A History of Polystyrene and Styrofoam
Polystyrene and Styrofoam are both widely known polymers and are both widely used – in many different fields. Most people, however, are not aware of the fact that there are multiple different types of Polystyrene, or of what their differences are or how they are used.
Polystyrene, commonly referred to as Styrofoam, is an incredibly light material that is also very strong. As a result, it has been used in everything from packaging to construction.
The first documented use of Polystyrene was in the early 20th century when it was created as a substitute for natural rubber. It was first used in packaging in the 1940s but wasn’t widely accepted until the 1950s, when there was a huge push to create lighter, more efficient packaging. In the 1970s, Polystyrene began to be used as a construction material, mainly for insulation and is still widely used in that capacity today.
Polystyrene is made of spherical beads containing hydrocarbon. The beads are heated, made to cool down, and then reheated. While reheating, the beads expand into a mould of any kind.
History of Polystyrene Packaging:
An earlier version of the material was discovered in 1839 by Eduard Simon, a German Apothecary. But it was only a century later that the material actually had notable industry applications.
After being introduced in 1954, the material was used as a lightweight filler and in consumer and electrical appliances for semi-rigid cushioning.
- Polystyrene is known for its dimensional stability, making it easy to mold.

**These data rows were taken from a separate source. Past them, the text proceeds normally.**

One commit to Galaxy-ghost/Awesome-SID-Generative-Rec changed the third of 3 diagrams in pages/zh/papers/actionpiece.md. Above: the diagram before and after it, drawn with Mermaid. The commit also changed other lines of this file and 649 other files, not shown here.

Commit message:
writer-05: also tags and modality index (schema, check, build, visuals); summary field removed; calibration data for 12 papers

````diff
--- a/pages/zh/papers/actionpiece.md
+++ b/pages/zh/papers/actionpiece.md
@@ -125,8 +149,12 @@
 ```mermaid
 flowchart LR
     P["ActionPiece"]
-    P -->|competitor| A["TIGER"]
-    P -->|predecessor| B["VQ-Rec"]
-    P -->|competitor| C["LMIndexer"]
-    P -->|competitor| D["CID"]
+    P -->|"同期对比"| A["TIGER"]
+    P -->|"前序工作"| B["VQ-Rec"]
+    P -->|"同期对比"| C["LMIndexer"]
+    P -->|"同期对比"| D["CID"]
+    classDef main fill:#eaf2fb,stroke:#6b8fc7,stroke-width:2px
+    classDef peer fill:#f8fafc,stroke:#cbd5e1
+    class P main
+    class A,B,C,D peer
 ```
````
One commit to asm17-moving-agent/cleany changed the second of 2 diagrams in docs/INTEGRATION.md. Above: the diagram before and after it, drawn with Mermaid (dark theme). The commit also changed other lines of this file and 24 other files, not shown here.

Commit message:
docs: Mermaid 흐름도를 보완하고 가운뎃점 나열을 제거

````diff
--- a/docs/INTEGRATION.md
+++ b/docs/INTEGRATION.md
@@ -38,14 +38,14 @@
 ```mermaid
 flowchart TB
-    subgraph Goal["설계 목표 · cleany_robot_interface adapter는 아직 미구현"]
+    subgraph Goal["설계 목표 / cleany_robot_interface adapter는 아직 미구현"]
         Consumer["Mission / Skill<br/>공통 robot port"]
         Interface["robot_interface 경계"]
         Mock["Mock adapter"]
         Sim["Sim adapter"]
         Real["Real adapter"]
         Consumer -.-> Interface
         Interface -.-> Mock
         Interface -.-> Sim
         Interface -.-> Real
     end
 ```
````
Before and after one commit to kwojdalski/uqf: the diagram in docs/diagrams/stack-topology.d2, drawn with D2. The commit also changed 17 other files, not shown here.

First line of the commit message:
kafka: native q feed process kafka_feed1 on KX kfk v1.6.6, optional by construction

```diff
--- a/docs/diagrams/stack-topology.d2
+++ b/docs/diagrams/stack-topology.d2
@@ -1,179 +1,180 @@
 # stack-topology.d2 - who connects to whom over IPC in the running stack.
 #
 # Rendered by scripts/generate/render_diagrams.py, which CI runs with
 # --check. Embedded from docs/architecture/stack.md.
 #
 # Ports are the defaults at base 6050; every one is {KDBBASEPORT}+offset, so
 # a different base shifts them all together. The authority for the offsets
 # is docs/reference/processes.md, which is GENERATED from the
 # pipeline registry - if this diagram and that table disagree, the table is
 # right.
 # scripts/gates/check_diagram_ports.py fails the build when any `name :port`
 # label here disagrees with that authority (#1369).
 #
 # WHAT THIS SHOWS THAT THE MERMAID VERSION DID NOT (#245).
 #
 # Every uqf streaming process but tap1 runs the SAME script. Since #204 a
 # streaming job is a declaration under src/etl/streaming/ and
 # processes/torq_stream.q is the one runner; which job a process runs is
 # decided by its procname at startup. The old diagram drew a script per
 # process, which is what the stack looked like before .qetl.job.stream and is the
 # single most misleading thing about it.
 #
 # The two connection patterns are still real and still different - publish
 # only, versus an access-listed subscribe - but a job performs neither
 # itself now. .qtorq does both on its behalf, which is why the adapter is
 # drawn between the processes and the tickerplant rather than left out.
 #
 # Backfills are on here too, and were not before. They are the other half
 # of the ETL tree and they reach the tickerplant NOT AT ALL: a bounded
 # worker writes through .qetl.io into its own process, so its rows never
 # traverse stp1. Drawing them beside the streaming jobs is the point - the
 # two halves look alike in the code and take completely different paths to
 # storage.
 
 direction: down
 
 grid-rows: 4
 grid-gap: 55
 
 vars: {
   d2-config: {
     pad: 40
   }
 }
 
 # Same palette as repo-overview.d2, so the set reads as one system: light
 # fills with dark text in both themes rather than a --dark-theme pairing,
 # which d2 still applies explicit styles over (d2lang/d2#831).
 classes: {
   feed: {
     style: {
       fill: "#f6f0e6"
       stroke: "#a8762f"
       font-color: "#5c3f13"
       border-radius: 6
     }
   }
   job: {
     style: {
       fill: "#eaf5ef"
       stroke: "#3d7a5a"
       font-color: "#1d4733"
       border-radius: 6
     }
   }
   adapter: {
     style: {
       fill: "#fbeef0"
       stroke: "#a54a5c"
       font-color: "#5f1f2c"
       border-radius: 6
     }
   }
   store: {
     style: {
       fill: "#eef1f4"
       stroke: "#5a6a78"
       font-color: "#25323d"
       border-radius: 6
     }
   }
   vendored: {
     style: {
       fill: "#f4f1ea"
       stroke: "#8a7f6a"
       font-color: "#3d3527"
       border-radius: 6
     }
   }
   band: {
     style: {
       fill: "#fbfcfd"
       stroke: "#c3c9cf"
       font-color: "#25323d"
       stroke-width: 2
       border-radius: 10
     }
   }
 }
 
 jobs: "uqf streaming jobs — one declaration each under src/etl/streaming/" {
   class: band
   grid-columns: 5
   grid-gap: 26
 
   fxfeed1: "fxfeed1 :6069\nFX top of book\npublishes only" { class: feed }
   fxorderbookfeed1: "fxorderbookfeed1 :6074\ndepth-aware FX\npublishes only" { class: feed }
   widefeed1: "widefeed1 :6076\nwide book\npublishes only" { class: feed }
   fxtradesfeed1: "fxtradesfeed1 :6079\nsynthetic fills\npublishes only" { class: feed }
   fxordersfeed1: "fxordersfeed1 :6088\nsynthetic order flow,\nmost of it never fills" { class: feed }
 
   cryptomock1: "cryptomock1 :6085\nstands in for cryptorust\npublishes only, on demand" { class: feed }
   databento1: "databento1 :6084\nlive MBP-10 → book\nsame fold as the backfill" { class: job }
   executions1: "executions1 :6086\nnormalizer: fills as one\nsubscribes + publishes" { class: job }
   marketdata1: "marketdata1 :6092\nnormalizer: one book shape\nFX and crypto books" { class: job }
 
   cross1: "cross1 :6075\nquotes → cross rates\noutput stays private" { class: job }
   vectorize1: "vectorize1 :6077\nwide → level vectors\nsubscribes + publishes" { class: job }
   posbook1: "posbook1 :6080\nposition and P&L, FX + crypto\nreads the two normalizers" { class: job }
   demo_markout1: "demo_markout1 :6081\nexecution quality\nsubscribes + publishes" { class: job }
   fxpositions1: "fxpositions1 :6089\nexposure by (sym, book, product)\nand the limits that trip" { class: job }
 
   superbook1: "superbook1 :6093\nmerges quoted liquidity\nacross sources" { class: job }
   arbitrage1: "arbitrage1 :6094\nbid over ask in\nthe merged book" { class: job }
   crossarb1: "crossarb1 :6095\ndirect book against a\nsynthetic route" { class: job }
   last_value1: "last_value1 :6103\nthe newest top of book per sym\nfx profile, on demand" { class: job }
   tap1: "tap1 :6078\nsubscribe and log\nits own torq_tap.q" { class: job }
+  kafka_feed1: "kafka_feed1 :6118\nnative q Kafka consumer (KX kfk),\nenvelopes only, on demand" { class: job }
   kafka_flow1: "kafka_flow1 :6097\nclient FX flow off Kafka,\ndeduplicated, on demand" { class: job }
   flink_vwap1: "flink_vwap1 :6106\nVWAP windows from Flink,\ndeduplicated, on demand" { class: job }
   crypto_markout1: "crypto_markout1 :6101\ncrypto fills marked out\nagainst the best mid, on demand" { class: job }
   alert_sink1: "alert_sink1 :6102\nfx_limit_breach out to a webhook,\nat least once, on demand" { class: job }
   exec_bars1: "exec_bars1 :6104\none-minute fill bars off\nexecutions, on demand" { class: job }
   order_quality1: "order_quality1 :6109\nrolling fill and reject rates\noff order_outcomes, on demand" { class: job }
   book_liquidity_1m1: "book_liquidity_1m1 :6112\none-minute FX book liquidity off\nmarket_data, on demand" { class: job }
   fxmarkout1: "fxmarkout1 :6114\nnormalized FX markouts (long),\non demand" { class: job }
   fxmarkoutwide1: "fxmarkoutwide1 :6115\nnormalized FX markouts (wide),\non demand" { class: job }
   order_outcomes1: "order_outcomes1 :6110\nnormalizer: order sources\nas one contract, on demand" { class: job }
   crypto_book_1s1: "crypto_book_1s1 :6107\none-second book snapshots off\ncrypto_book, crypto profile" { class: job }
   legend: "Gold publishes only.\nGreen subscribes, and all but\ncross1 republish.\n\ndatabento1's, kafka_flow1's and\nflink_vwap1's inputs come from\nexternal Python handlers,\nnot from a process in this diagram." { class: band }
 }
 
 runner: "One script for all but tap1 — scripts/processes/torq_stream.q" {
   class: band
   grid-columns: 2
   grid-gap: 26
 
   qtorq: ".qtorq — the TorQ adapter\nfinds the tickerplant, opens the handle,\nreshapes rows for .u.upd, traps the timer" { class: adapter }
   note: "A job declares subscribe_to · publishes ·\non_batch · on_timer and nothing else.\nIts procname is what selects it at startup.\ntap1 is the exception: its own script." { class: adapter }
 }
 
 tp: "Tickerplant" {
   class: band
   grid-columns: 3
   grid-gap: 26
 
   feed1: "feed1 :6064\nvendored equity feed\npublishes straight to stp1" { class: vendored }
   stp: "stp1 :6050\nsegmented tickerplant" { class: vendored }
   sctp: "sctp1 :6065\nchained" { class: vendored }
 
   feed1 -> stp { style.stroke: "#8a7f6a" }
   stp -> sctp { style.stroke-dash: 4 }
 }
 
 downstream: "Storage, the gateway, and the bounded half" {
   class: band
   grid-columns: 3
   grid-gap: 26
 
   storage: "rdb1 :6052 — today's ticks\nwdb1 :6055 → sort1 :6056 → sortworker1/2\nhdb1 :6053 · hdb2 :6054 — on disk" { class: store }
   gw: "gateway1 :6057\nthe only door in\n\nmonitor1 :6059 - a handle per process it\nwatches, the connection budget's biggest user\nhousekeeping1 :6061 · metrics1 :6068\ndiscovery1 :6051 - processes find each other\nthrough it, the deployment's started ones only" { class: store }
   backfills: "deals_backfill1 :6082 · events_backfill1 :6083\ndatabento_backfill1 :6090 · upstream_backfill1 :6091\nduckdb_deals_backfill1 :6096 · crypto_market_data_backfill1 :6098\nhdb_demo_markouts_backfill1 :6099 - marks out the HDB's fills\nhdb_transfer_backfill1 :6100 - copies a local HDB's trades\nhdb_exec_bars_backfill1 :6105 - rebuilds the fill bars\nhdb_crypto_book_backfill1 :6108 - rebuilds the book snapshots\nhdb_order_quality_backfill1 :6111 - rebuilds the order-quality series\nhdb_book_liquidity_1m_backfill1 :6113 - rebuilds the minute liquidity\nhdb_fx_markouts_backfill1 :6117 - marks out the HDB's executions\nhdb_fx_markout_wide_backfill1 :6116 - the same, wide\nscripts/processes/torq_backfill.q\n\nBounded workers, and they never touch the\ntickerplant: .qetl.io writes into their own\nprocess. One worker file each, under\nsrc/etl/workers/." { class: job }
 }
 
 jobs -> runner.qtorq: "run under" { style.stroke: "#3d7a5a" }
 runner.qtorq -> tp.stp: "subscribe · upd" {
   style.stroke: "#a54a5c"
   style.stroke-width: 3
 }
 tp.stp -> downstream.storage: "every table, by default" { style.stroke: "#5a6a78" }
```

- The material is affordable, transparent, and rigid.
- It has excellent electrical properties.
- Has great gamma radiation resistance properties.
Due to its electrical properties, it is used in a lot of household appliances, refrigerators, cassette cases, etc. And as the material has dimensional stability, it is used in making egg boxes, food trays, and other such cases.
Recycles Polystyrene can also be used to make wood-like material that makes benches, chairs, and other furniture.
Styrofoam is a brand name for expanded polystyrene foam, or extruded polystyrene foam, a thermoplastic polymer, used as an insulator and packaging material. It got its name from the Dow Chemical Company, which invented it. Some people think Styrofoam is a bad thing, but that thinking is largely based on misinformation. It has nothing to do with the “bad” chemicals that people associate with Styrofoam, nor is it particularly harmful to the environment.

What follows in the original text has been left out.